» DIRECTIONS: Beginning with the first line, return the material verbatim and without pictures.

■ ■ ■ ■

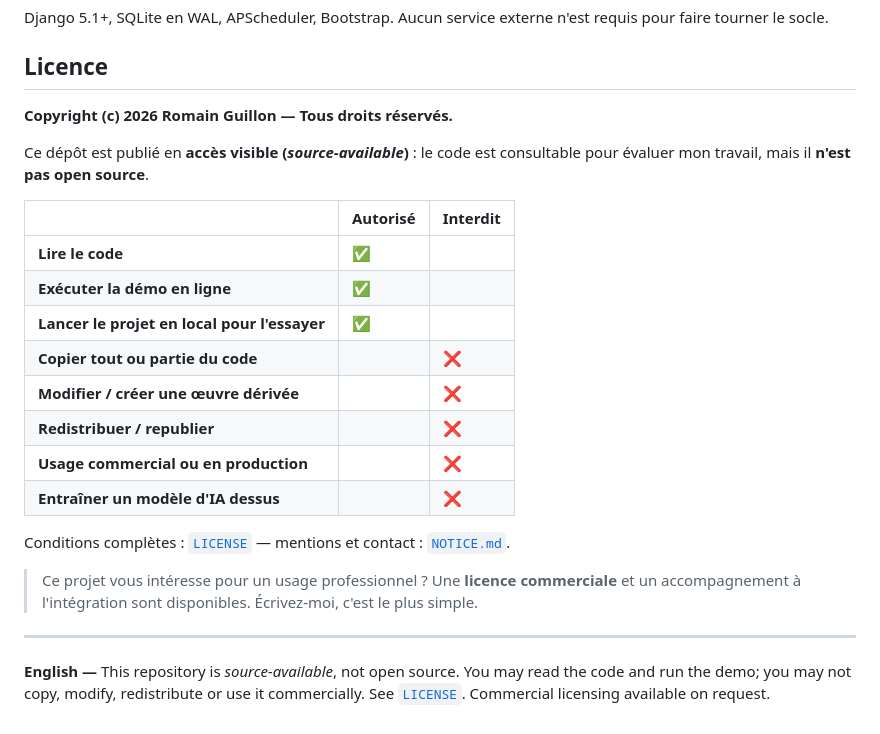
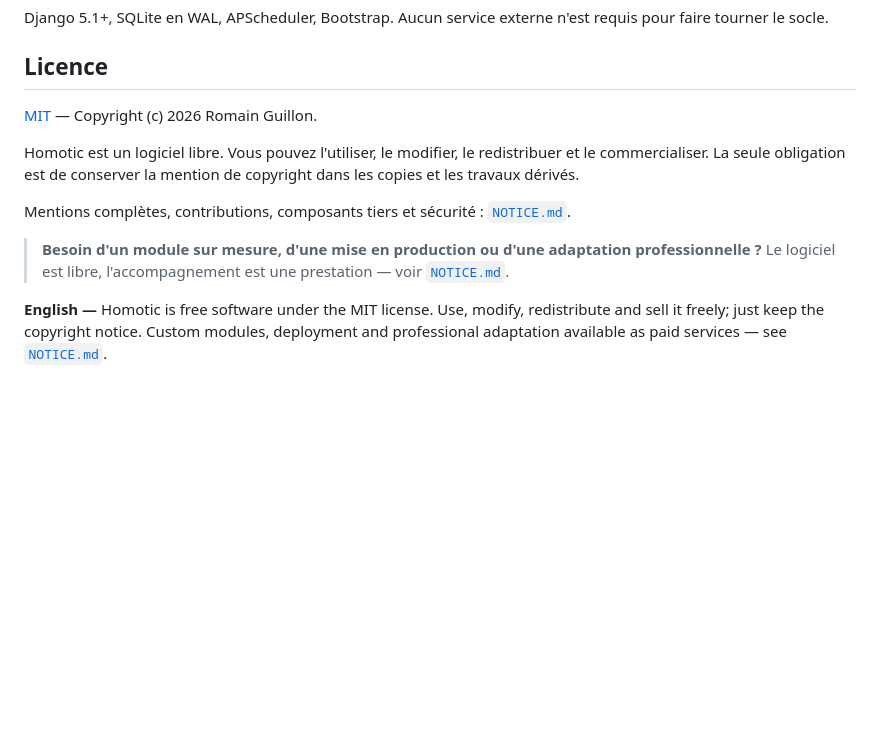
Before and after one commit to RomainGuillon/Homotic, a Markdown page: README.md, the part around the change. Rendered like a GitHub page; blank space fills up the shorter version.

Commit message:
Licence : corrige la section du README, incoherente avec la licence MIT

```diff
--- a/README.md
+++ b/README.md
@@ -107,32 +107,20 @@ n'est requis pour faire tourner le socle.
 
 ## Licence
 
-**Copyright (c) 2026 Romain Guillon — Tous droits réservés.**
+[MIT](LICENSE) — Copyright (c) 2026 Romain Guillon.
 
-Ce dépôt est publié en **accès visible (*source-available*)** : le code est
-consultable pour évaluer mon travail, mais il **n'est pas open source**.
+Homotic est un logiciel libre. Vous pouvez l'utiliser, le modifier, le
+redistribuer et le commercialiser. La seule obligation est de conserver la
+mention de copyright dans les copies et les travaux dérivés.
 
-|  | Autorisé | Interdit |
-|---|---|---|
-| **Lire le code** | ✅ | |
-| **Exécuter la démo en ligne** | ✅ | |
-| **Lancer le projet en local pour l'essayer** | ✅ | |
-| **Copier tout ou partie du code** | | ❌ |
-| **Modifier / créer une œuvre dérivée** | | ❌ |
-| **Redistribuer / republier** | | ❌ |
-| **Usage commercial ou en production** | | ❌ |
-| **Entraîner un modèle d'IA dessus** | | ❌ |
+Mentions complètes, contributions, composants tiers et sécurité :
+[`NOTICE.md`](NOTICE.md).
 
-Conditions complètes : [`LICENSE`](./LICENSE) — mentions et contact :
-[`NOTICE.md`](./NOTICE.md).
+> **Besoin d'un module sur mesure, d'une mise en production ou d'une
+> adaptation professionnelle ?** Le logiciel est libre, l'accompagnement est
+> une prestation — voir [`NOTICE.md`](NOTICE.md).
 
-> Ce projet vous intéresse pour un usage professionnel ? Une **licence
-> commerciale** et un accompagnement à l'intégration sont disponibles.
-> Écrivez-moi, c'est le plus simple.
-
----
-
-**English —** This repository is *source-available*, not open source. You may
-read the code and run the demo; you may not copy, modify, redistribute or use
-it commercially. See [`LICENSE`](./LICENSE). Commercial licensing available on
-request.
+**English —** Homotic is free software under the MIT license. Use, modify,
+redistribute and sell it freely; just keep the copyright notice. Custom
+modules, deployment and professional adaptation available as paid services —
+see [`NOTICE.md`](NOTICE.md).
```
Also changed, not shown: NOTICE.md (+0 -1 lines).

■ ■ ■ ■

» FINISHED TASK:
Before and after one commit to RomainGuillon/Homotic, a Markdown page: README.md, the part around the change. Rendered like a GitHub page; blank space fills up the shorter version.

Commit message:
Licence : corrige la section du README, incoherente avec la licence MIT

```diff
--- a/README.md
+++ b/README.md
@@ -107,32 +107,20 @@ n'est requis pour faire tourner le socle.
 
 ## Licence
 
-**Copyright (c) 2026 Romain Guillon — Tous droits réservés.**
+[MIT](LICENSE) — Copyright (c) 2026 Romain Guillon.
 
-Ce dépôt est publié en **accès visible (*source-available*)** : le code est
-consultable pour évaluer mon travail, mais il **n'est pas open source**.
+Homotic est un logiciel libre. Vous pouvez l'utiliser, le modifier, le
+redistribuer et le commercialiser. La seule obligation est de conserver la
+mention de copyright dans les copies et les travaux dérivés.
 
-|  | Autorisé | Interdit |
-|---|---|---|
-| **Lire le code** | ✅ | |
-| **Exécuter la démo en ligne** | ✅ | |
-| **Lancer le projet en local pour l'essayer** | ✅ | |
-| **Copier tout ou partie du code** | | ❌ |
-| **Modifier / créer une œuvre dérivée** | | ❌ |
-| **Redistribuer / republier** | | ❌ |
-| **Usage commercial ou en production** | | ❌ |
-| **Entraîner un modèle d'IA dessus** | | ❌ |
+Mentions complètes, contributions, composants tiers et sécurité :
+[`NOTICE.md`](NOTICE.md).
 
-Conditions complètes : [`LICENSE`](./LICENSE) — mentions et contact :
-[`NOTICE.md`](./NOTICE.md).
+> **Besoin d'un module sur mesure, d'une mise en production ou d'une
+> adaptation professionnelle ?** Le logiciel est libre, l'accompagnement est
+> une prestation — voir [`NOTICE.md`](NOTICE.md).
 
-> Ce projet vous intéresse pour un usage professionnel ? Une **licence
-> commerciale** et un accompagnement à l'intégration sont disponibles.
-> Écrivez-moi, c'est le plus simple.
-
----
-
-**English —** This repository is *source-available*, not open source. You may
-read the code and run the demo; you may not copy, modify, redistribute or use
-it commercially. See [`LICENSE`](./LICENSE). Commercial licensing available on
-request.
+**English —** Homotic is free software under the MIT license. Use, modify,
+redistribute and sell it freely; just keep the copyright notice. Custom
+modules, deployment and professional adaptation available as paid services —
+see [`NOTICE.md`](NOTICE.md).
```
Also changed, not shown: NOTICE.md (+0 -1 lines).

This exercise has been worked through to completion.